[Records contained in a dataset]
= Beginning of Section =

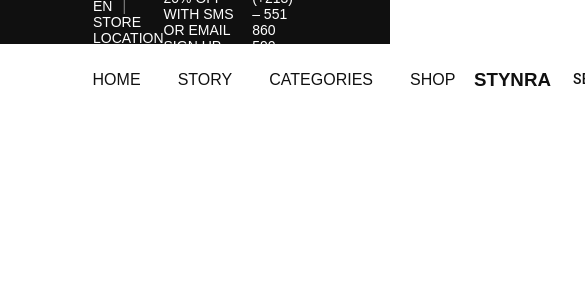
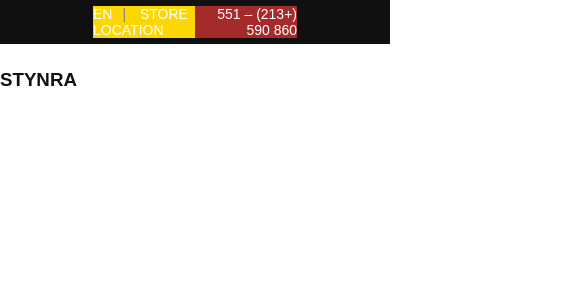
Before and after one commit to doudaoud/e-commerce-web-site, a React (Vite) app in the folder client/: page /contact-us in a window 390 px wide. Shown: the top 300 px of the page, 585 px wide, since content can reach past the window. Built offline with nearby package versions, Linux system fonts and the light colour scheme; some icons are missing.

Commit message:
responsive

```diff
--- a/client/src/Components/Message.jsx
+++ b/client/src/Components/Message.jsx
@@ -1,8 +1,8 @@
 import React from "react";
-
+import "./styles/message.css";
 export default function Message() {
   return (
-    <div
+    <div className="message-container"
       style={{
         color: "white",
         backgroundColor: "rgb(16, 16, 16)",
@@ -13,16 +13,17 @@ export default function Message() {
         height: "44px",
         fontFamily: "sans-serif",
         fontSize: "14px",
-        // fontWeight:"300px"
+
       }}
     >
-      <span style={{
+      <span className="lang" style={{
         marginLeft:'93px'
       }}>
-        <span style={{ marginRight: "10px" }}>
+        <span  style={{ marginRight: "10px" }}>
           EN
           <span
             style={{
+
               position: "relative",
               marginLeft: "10px",
               color: "gray",
@@ -33,8 +34,8 @@ export default function Message() {
         </span>
         <span> STORE LOCATION</span>
       </span>
-      <p>20% OFF WITH SMS OR EMAIL SIGN UP</p>
-      <p style={{marginRight:"93px"}}>(+213) – 551 860 590</p>
+      <p className="discount">20% OFF WITH SMS OR EMAIL SIGN UP</p>
+      <p style={{marginRight:"93px"}} className="phone">(+213) – 551 860 590</p>
     </div>
   );
 }
--- a/client/src/Components/NavBar.jsx
+++ b/client/src/Components/NavBar.jsx
@@ -20,6 +20,7 @@ export default function NavBar() {
         height: "71px",
       }}
     >
+
       <div className="container-left">
         <ul>
           <li>
--- /dev/null
+++ b/client/src/Components/styles/message.css
@@ -0,0 +1,23 @@
+@media (max-width: 991px) {
+  .message-container {
+    display: flex;
+    justify-content: space-between;
+    /* width: 100%; */
+  }
+  .discount {
+    display: none;
+  }
+  .lang {
+    /* display: inline-block; */
+    background-color: gold;
+    /* margin-left: -50px; */
+    width: 50%;
+  }
+  .phone {
+    /* margin-right: 0px; */
+    background-color: brown;
+    /* margin-left: -50px; */
+    width: 50%;
+    direction: rtl;
+  }
+}
--- a/client/src/Components/styles/navbar.css
+++ b/client/src/Components/styles/navbar.css
@@ -40,3 +40,12 @@ a:active{
 button{
     font-size: 16px;
 }
+
+@media screen and (max-width:991px) {
+    .container-left{
+        display: none;
+    }
+    .container-right{
+        display: none;
+    }
+}
```
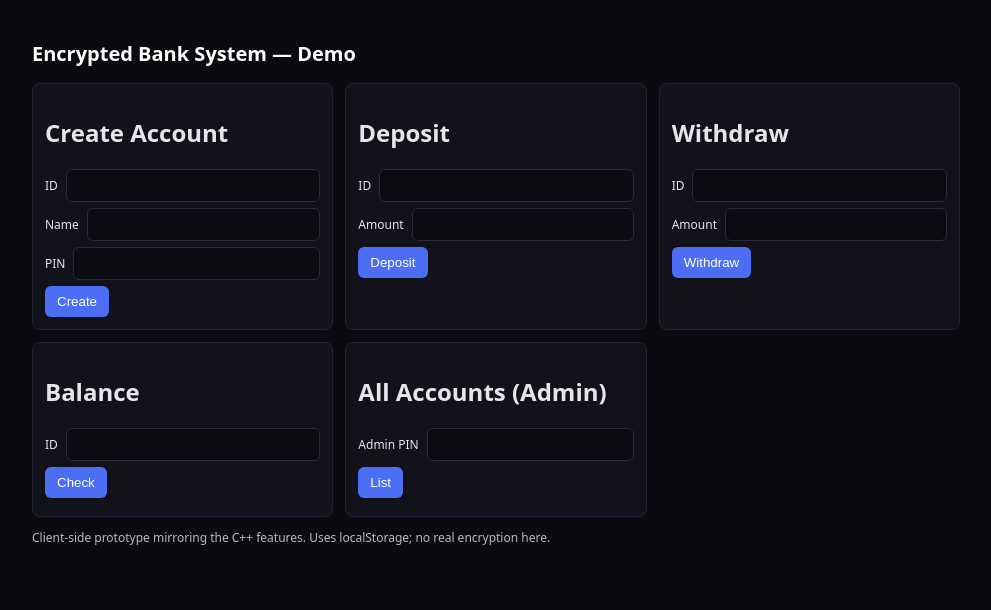
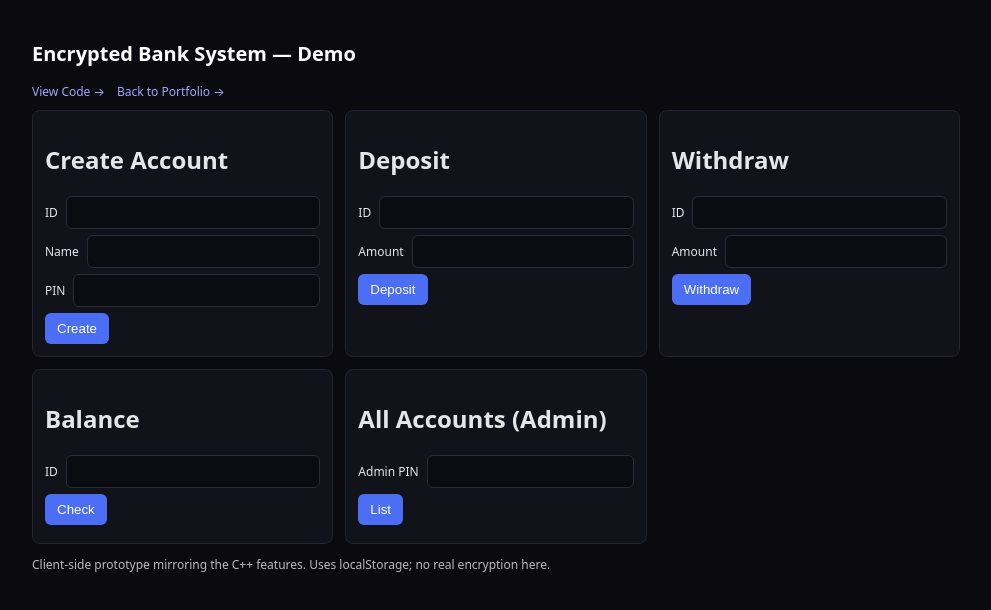
Before and after one commit to kbweeb/Encrypted-Bank-System, a plain HTML site: page web/index.html in a window 1280 px wide. Shown: the whole page, without its empty margins (144-1135 px from the left). Drawn offline with Linux system fonts and the light colour scheme.

Commit message:
ui(web): add top links (View Code, Back to Portfolio) and minor styling tweaks

```diff
--- a/web/index.html
+++ b/web/index.html
@@ -9,6 +9,10 @@
   <body>
     <main class="container">
       <h1>Encrypted Bank System — Demo</h1>
+      <div class="top-links">
+        <a href="https://github.com/kbweeb/Encrypted-Bank-System" target="_blank" rel="noopener">View Code →</a>
+        <a href="https://kbweeb.github.io/" target="_blank" rel="noopener">Back to Portfolio →</a>
+      </div>
       <div class="grid">
         <section>
           <h2>Create Account</h2>
--- a/web/style.css
+++ b/web/style.css
@@ -2,6 +2,9 @@
 body { font-family: system-ui, -apple-system, Segoe UI, Roboto, Arial, sans-serif; margin: 0; background: #0b0b0f; color: #e6e6ea; }
 .container { max-width: 960px; margin: 24px auto; padding: 16px; }
 h1 { margin: 0 0 16px; font-size: 20px; color: #fff; }
+.top-links { display: flex; gap: 12px; margin-bottom: 10px; }
+.top-links a { color: #9ea7ff; font-size: 12px; text-decoration: none; }
+.top-links a:hover { color: #b7beff; }
 .grid { display: grid; grid-template-columns: repeat(auto-fit, minmax(260px, 1fr)); gap: 12px; }
 section { background: #11121a; border: 1px solid #232334; border-radius: 8px; padding: 12px; }
 label { display: flex; gap: 8px; align-items: center; margin: 6px 0; font-size: 12px; }
```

= End of Section =

GOAL OF THE EXERCISE.
Among the entries above, find every line holding "media" and copy it.

RESULT.
+@media (max-width: 991px) {
+@media screen and (max-width:991px) {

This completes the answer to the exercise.